And what is worth considering at this point is that Savage presents himself as an “anti-bullying campaigner” and yet he has no problem behaving in a bullying way. Here is, as Hitchens points out, a totalitarian authoritarianism. He wants to shut down those who disagree with him; portray them as mentally incapacitated, misrepresent their arugments and then publicly denounce them. It is, not least, the power of the masses. The entire episode is fascinating for the way in which the large Sydney Opera House audience, at least those who supported Savage (and they were the majority, at least the majority of the noise) were glad to become part of the overall strategy. Immediately following on from the above exchange we get this…
PETER HITCHENS: This is so personal. Can I respond to it before the…
(AUDIENCE APPLAUDE AND CHEER)
PETER HITCHENS: It’s a rally.
TONY JONES: Okay.
PETER HITCHENS: It’s a rally.
TONY JONES: Hold on. We actually do need to hear (indistinct)…
PETER HITCHENS: While you do this – while you do this I can’t talk. While you do that – while you do that I can’t talk and you know it and that’s to your – and that’s to your shame because silencing opponents is a very wicked thing to want to do.
DAN SAVAGE: You’ve been a lot of things tonight, but you’ve not been silenced.
But of course there has been every attempt to silence him. It’s just that seeking to silence someone is not simply putting a gag over their mouth. There are many other strategies as described above.
Now what is my point here? Well, as I suggested at the beginning we ought to see Savage’s statement on 30 years of mandatory abortion as the conclusion of a demonstrable authoritarianism. It ought to be no surprise to us that the same man who so readily seeks to silence his opponent, to deny him a genuine freedom of expression, is someone who is prepared to say we ought to force mothers to have their children killed.
The scary thing is that Hitchens is therefore proven right. He’s not only right in showing us what Savage is like but also what we as a culture have become. The response of the audience to Savage’s promotion of mandatory abortion is laughter. That’s where we’re at, my friends.
Which makes Hitchens’ own answer to the original question all the more poignant,
PETER HITCHENS: The most dangerous idea in human history and philosophy remains the belief that Jesus Christ was the son of God and rose from the dead and that is the most dangerous idea you will ever encounter. … It alters the whole of human behaviour and all our responsibilities. It turns the universe from a meaningless chaos into a designed place in which there is justice and there is hope and, therefore, we all have a duty to discover the nature of that justice and work towards that hope. It alters us all. If we reject It, it alters us all was well. It is incredibly dangerous. It’s why so many people turn against it.

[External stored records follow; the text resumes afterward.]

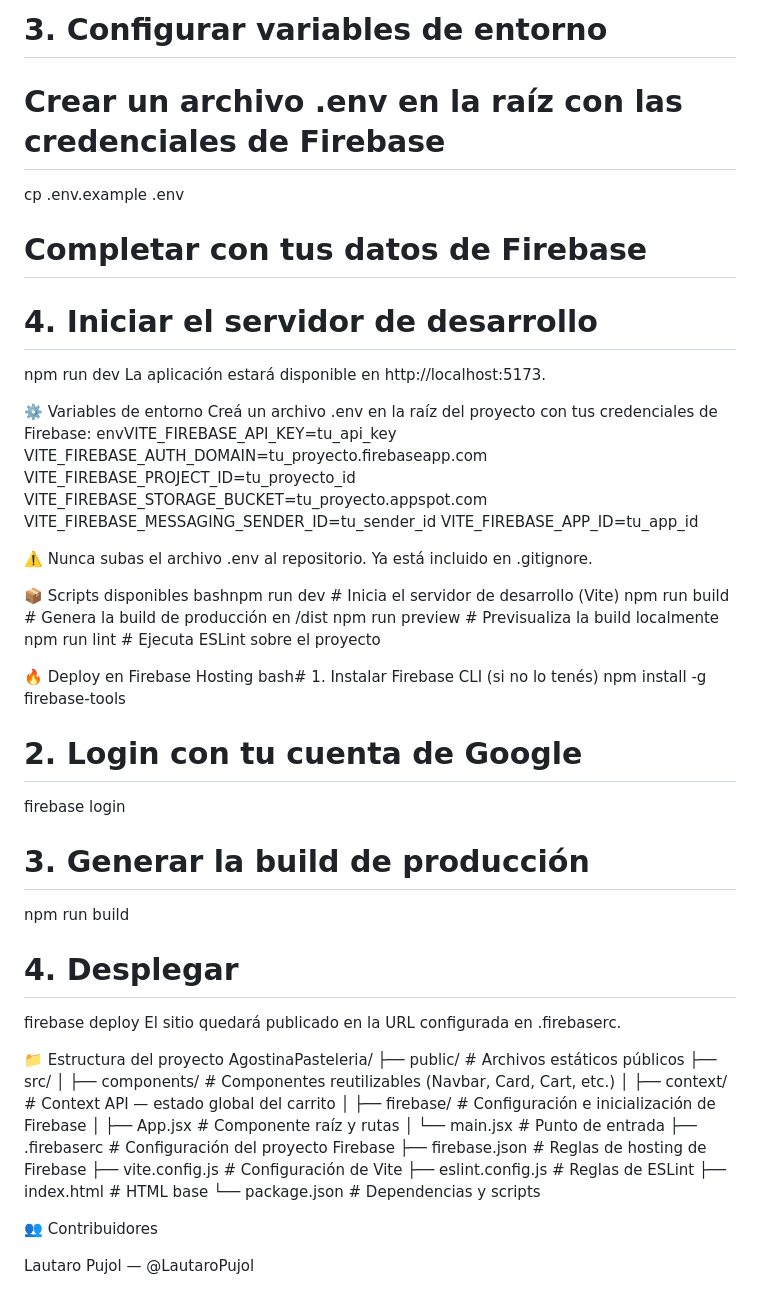
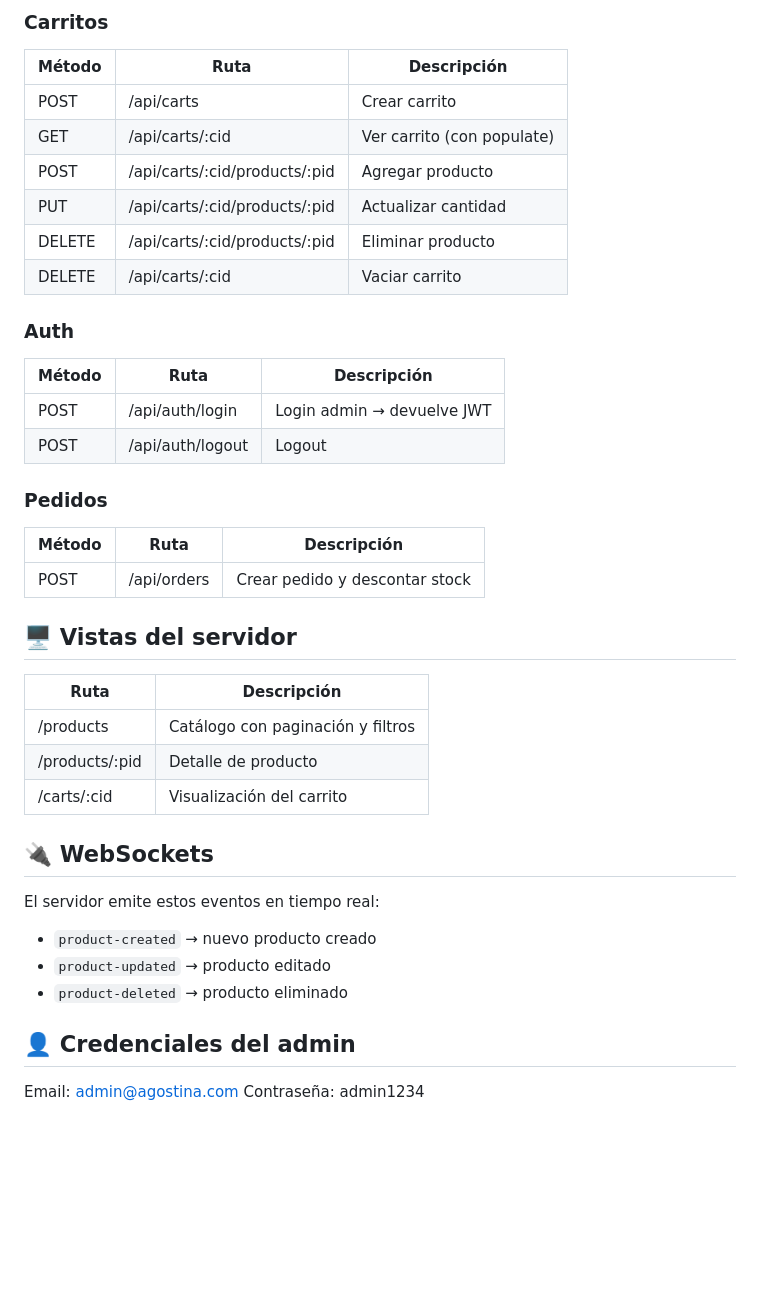
Before and after one commit to LautaroPujol/AgostinaPasteleria, a Markdown page: README.md, the part around one of its changes. GitHub-like rendering; blank space fills up the shorter version.

```diff
--- a/README.md
+++ b/README.md
@@ -29,61 +81,39 @@ npm install
 
-# 3. Configurar variables de entorno
-# Crear un archivo .env en la raíz con las credenciales de Firebase
-cp .env.example .env
-# Completar con tus datos de Firebase
+### Carritos
+| Método | Ruta | Descripción |
+|--------|------|-------------|
+| POST | /api/carts | Crear carrito |
+| GET | /api/carts/:cid | Ver carrito (con populate) |
+| POST | /api/carts/:cid/products/:pid | Agregar producto |
+| PUT | /api/carts/:cid/products/:pid | Actualizar cantidad |
+| DELETE | /api/carts/:cid/products/:pid | Eliminar producto |
+| DELETE | /api/carts/:cid | Vaciar carrito |
 
-# 4. Iniciar el servidor de desarrollo
-npm run dev
-La aplicación estará disponible en http://localhost:5173.
+### Auth
+| Método | Ruta | Descripción |
+|--------|------|-------------|
+| POST | /api/auth/login | Login admin → devuelve JWT |
+| POST | /api/auth/logout | Logout |
 
-⚙️ Variables de entorno
-Creá un archivo .env en la raíz del proyecto con tus credenciales de Firebase:
-envVITE_FIREBASE_API_KEY=tu_api_key
-VITE_FIREBASE_AUTH_DOMAIN=tu_proyecto.firebaseapp.com
-VITE_FIREBASE_PROJECT_ID=tu_proyecto_id
-VITE_FIREBASE_STORAGE_BUCKET=tu_proyecto.appspot.com
-VITE_FIREBASE_MESSAGING_SENDER_ID=tu_sender_id
-VITE_FIREBASE_APP_ID=tu_app_id
+### Pedidos
+| Método | Ruta | Descripción |
+|--------|------|-------------|
+| POST | /api/orders | Crear pedido y descontar stock |
 
-⚠️ Nunca subas el archivo .env al repositorio. Ya está incluido en .gitignore.
+## 🖥️ Vistas del servidor
 
+| Ruta | Descripción |
+|------|-------------|
+| /products | Catálogo con paginación y filtros |
+| /products/:pid | Detalle de producto |
+| /carts/:cid | Visualización del carrito |
 
-📦 Scripts disponibles
-bashnpm run dev       # Inicia el servidor de desarrollo (Vite)
-npm run build     # Genera la build de producción en /dist
-npm run preview   # Previsualiza la build localmente
-npm run lint      # Ejecuta ESLint sobre el proyecto
+## 🔌 WebSockets
 
-🔥 Deploy en Firebase Hosting
-bash# 1. Instalar Firebase CLI (si no lo tenés)
-npm install -g firebase-tools
+El servidor emite estos eventos en tiempo real:
+- `product-created` → nuevo producto creado
+- `product-updated` → producto editado
+- `product-deleted` → producto eliminado
 
-# 2. Login con tu cuenta de Google
-firebase login
-
-# 3. Generar la build de producción
-npm run build
-
-# 4. Desplegar
-firebase deploy
-El sitio quedará publicado en la URL configurada en .firebaserc.
-
-📁 Estructura del proyecto
-AgostinaPasteleria/
-├── public/                  # Archivos estáticos públicos
-├── src/
-│   ├── components/          # Componentes reutilizables (Navbar, Card, Cart, etc.)
-│   ├── context/             # Context API — estado global del carrito
-│   ├── firebase/            # Configuración e inicialización de Firebase
-│   ├── App.jsx              # Componente raíz y rutas
-│   └── main.jsx             # Punto de entrada
-├── .firebaserc              # Configuración del proyecto Firebase
-├── firebase.json            # Reglas de hosting de Firebase
-├── vite.config.js           # Configuración de Vite
-├── eslint.config.js         # Reglas de ESLint
-├── index.html               # HTML base
-└── package.json             # Dependencias y scripts
-
-👥 Contribuidores
-
-Lautaro Pujol — @LautaroPujol
+## 👤 Credenciales del admin
+Email: admin@agostina.com Contraseña: admin1234
```
Also changed, not shown: other parts of README.md (+71 -19 lines).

And so here is the answer to Savage’s totalitarianism. It’s a different form of authority. It’s the authority of the Son of God who sets out for us very different but very good behaviours and responsibilities. Hitchens’ answer wasn’t an explication of the gospel but it was an appropriate answer to Savage’s assertion of authority. It was the bold answer that there is another ruler who is good and just and whom everyone needs to decide about. As Hitchens’ notes, rejecting this ruler and His rule alters us and Savage has demonstrated it all too well. And take careful note – it’s not just the unborn babies that suffer.